* _ACTIVITY_: Retype all the entries word for word, but omit the pictures.
---- DATA FOR PROCESSING
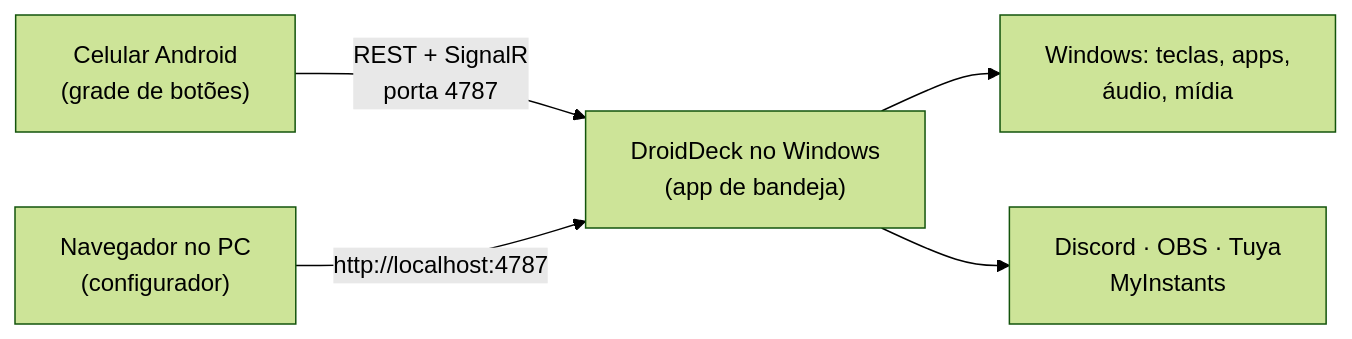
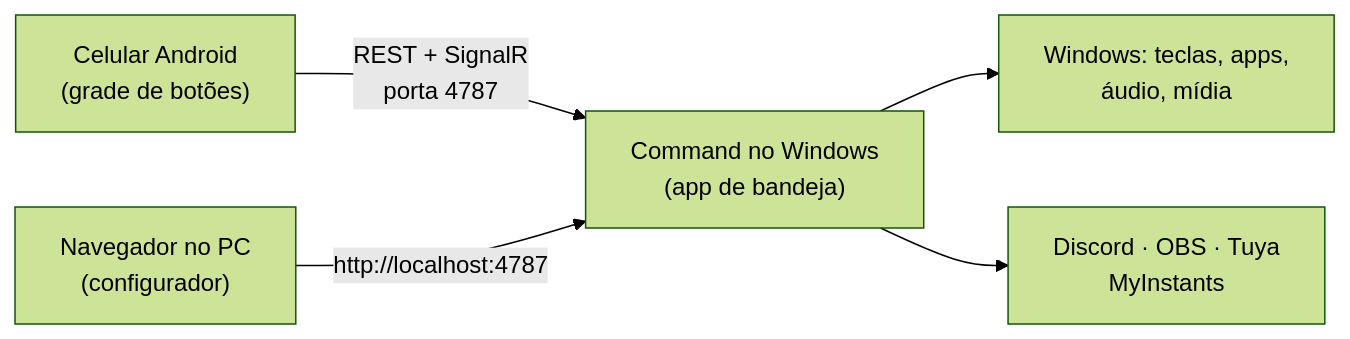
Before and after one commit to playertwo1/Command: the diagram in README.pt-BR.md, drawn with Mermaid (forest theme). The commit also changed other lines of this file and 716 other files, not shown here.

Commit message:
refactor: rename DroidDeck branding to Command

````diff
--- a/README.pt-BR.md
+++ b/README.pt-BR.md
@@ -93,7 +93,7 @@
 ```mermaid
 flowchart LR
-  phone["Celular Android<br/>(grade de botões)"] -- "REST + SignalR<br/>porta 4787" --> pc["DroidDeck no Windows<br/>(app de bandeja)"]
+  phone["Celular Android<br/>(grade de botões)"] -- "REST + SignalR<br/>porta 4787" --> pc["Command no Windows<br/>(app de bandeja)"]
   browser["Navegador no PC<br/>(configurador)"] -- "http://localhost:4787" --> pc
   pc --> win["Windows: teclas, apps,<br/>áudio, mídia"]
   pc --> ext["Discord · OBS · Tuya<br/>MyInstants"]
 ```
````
--------
* _SOLUTION TO THIS PROBLEM_:
Before and after one commit to playertwo1/Command: the diagram in README.pt-BR.md, drawn with Mermaid (forest theme). The commit also changed other lines of this file and 716 other files, not shown here.

Commit message:
refactor: rename DroidDeck branding to Command

````diff
--- a/README.pt-BR.md
+++ b/README.pt-BR.md
@@ -93,7 +93,7 @@
 ```mermaid
 flowchart LR
-  phone["Celular Android<br/>(grade de botões)"] -- "REST + SignalR<br/>porta 4787" --> pc["DroidDeck no Windows<br/>(app de bandeja)"]
+  phone["Celular Android<br/>(grade de botões)"] -- "REST + SignalR<br/>porta 4787" --> pc["Command no Windows<br/>(app de bandeja)"]
   browser["Navegador no PC<br/>(configurador)"] -- "http://localhost:4787" --> pc
   pc --> win["Windows: teclas, apps,<br/>áudio, mídia"]
   pc --> ext["Discord · OBS · Tuya<br/>MyInstants"]
 ```
````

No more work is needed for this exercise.